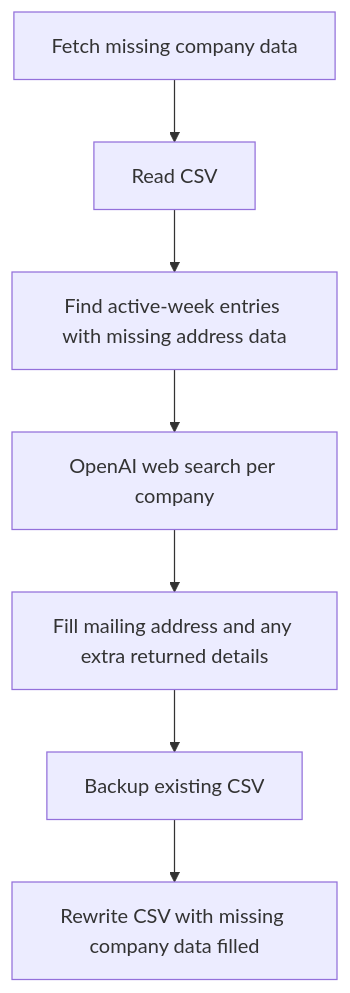
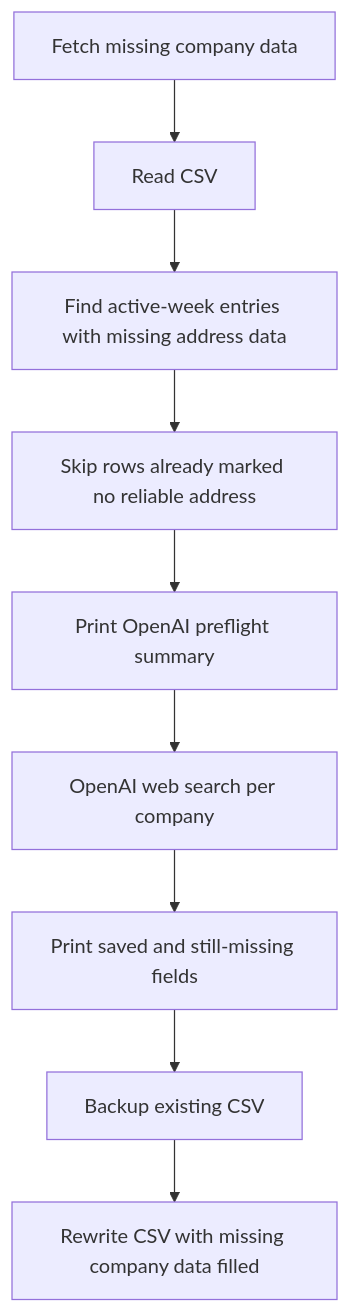
The sixth of 6 diagrams in README.md (idahotallpaul/work-search-reporter), drawn with Mermaid before and after one commit. The commit also changed other lines of this file and 13 other files, not shown here.

First line of the commit message:
Reduce OpenAI usage and improve CSV retesting

````diff
--- a/README.md
+++ b/README.md
@@ -228,9 +245,11 @@
 ```mermaid
 flowchart TD
   A["Fetch missing company data"] --> B["Read CSV"]
   B --> C["Find active-week entries with missing address data"]
-  C --> D["OpenAI web search per company"]
-  D --> E["Fill mailing address and any extra returned details"]
-  E --> F["Backup existing CSV"]
-  F --> G["Rewrite CSV with missing company data filled"]
+  C --> D["Skip rows already marked no reliable address"]
+  D --> E["Print OpenAI preflight summary"]
+  E --> F["OpenAI web search per company"]
+  F --> G["Print saved and still-missing fields"]
+  G --> H["Backup existing CSV"]
+  H --> I["Rewrite CSV with missing company data filled"]
 ```
````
══════
=== Task prompt ===
Only the pictures are to be left out; copy all the remaining material above exactly.

=== Output for this exercise ===
The sixth of 6 diagrams in README.md (idahotallpaul/work-search-reporter), drawn with Mermaid before and after one commit. The commit also changed other lines of this file and 13 other files, not shown here.

First line of the commit message:
Reduce OpenAI usage and improve CSV retesting

````diff
--- a/README.md
+++ b/README.md
@@ -228,9 +245,11 @@
 ```mermaid
 flowchart TD
   A["Fetch missing company data"] --> B["Read CSV"]
   B --> C["Find active-week entries with missing address data"]
-  C --> D["OpenAI web search per company"]
-  D --> E["Fill mailing address and any extra returned details"]
-  E --> F["Backup existing CSV"]
-  F --> G["Rewrite CSV with missing company data filled"]
+  C --> D["Skip rows already marked no reliable address"]
+  D --> E["Print OpenAI preflight summary"]
+  E --> F["OpenAI web search per company"]
+  F --> G["Print saved and still-missing fields"]
+  G --> H["Backup existing CSV"]
+  H --> I["Rewrite CSV with missing company data filled"]
 ```
````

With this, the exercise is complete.